Your instructions.
When you give the entries again, keep every word as it stands and drop the pictures.

Provided entries.
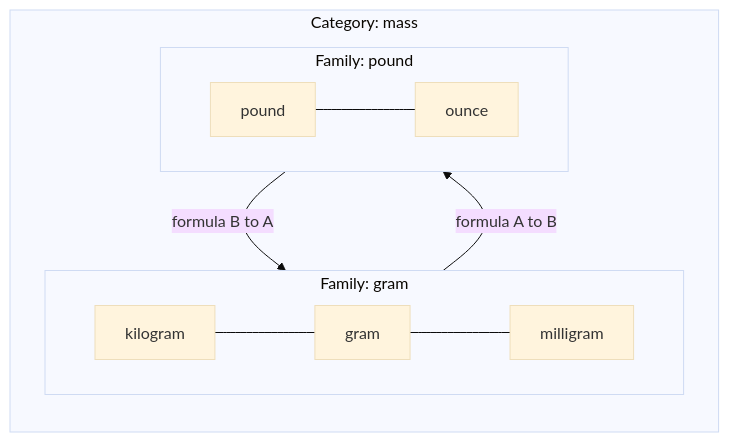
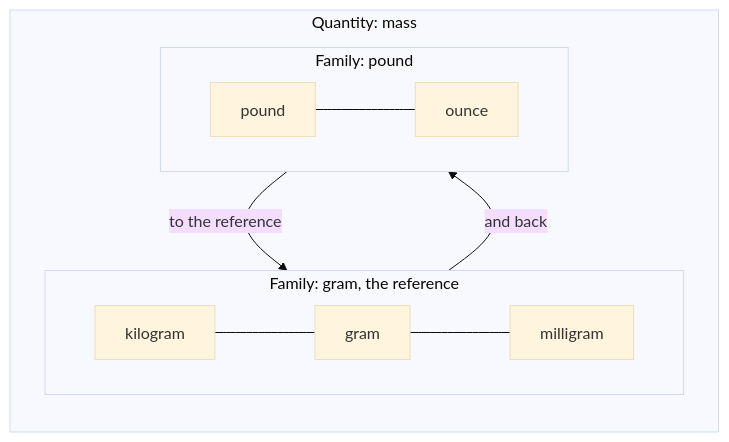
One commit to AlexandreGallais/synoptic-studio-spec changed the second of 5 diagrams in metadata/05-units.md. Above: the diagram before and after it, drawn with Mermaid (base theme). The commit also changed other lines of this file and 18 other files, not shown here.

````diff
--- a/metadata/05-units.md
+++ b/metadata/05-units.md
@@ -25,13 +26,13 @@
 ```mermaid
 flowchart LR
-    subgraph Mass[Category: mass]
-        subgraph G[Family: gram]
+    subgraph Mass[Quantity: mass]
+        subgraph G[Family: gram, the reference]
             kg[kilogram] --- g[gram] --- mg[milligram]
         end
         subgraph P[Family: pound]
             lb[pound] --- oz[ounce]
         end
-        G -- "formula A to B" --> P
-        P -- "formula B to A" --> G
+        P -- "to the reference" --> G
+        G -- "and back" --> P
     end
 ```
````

Response to the exercise.
One commit to AlexandreGallais/synoptic-studio-spec changed the second of 5 diagrams in metadata/05-units.md. Above: the diagram before and after it, drawn with Mermaid (base theme). The commit also changed other lines of this file and 18 other files, not shown here.

````diff
--- a/metadata/05-units.md
+++ b/metadata/05-units.md
@@ -25,13 +26,13 @@
 ```mermaid
 flowchart LR
-    subgraph Mass[Category: mass]
-        subgraph G[Family: gram]
+    subgraph Mass[Quantity: mass]
+        subgraph G[Family: gram, the reference]
             kg[kilogram] --- g[gram] --- mg[milligram]
         end
         subgraph P[Family: pound]
             lb[pound] --- oz[ounce]
         end
-        G -- "formula A to B" --> P
-        P -- "formula B to A" --> G
+        P -- "to the reference" --> G
+        G -- "and back" --> P
     end
 ```
````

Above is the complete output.